-- Opening Marker --

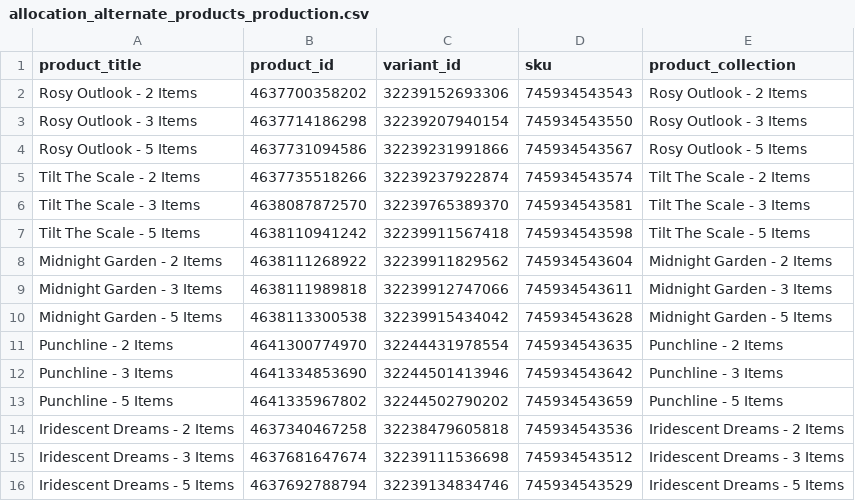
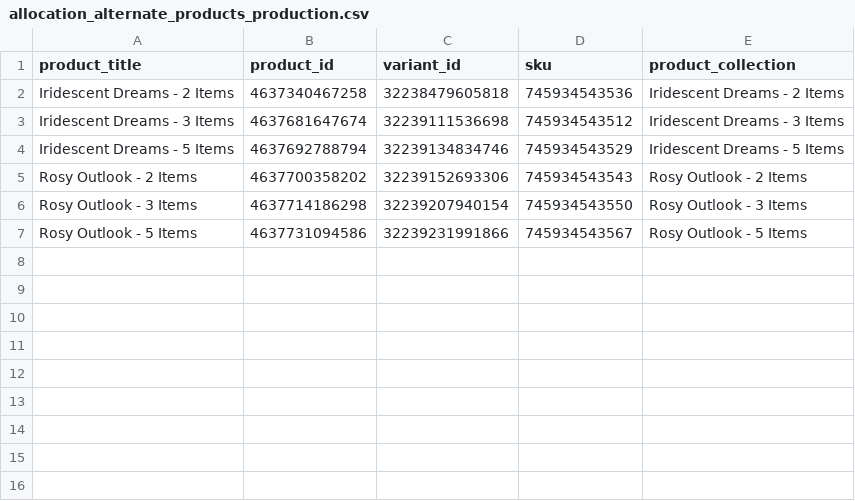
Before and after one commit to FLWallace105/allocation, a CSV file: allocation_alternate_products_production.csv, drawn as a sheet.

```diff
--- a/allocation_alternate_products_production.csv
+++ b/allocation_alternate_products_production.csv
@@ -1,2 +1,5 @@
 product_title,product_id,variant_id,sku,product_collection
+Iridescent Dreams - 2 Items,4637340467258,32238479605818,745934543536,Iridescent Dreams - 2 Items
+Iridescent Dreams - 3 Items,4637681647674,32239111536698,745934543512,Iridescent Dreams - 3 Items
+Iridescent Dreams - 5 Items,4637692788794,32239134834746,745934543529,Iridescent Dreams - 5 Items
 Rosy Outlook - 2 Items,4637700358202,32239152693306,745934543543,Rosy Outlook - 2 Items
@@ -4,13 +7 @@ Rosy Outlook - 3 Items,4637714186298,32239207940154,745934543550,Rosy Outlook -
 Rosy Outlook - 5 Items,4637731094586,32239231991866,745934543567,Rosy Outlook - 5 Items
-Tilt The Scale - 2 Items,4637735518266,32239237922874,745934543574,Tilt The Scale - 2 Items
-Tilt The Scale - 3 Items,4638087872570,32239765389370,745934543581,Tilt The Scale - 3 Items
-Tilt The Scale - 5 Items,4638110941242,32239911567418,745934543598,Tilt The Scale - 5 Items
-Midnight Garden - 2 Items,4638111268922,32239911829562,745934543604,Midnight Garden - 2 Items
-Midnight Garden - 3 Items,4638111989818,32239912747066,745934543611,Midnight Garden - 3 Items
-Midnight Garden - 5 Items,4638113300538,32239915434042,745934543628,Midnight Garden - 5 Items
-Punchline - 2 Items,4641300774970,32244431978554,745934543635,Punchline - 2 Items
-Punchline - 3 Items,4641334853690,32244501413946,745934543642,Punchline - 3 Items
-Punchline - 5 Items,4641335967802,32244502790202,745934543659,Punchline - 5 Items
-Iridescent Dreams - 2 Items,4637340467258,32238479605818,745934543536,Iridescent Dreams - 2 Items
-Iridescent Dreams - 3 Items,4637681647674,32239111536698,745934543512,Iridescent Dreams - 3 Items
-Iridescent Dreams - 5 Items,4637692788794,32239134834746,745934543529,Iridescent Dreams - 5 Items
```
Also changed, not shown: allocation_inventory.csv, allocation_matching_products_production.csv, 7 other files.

-- Closing Marker --

Problem:
The answer is a number alone: how many lines of the data contain the string "Dreams"?

Answer below:
6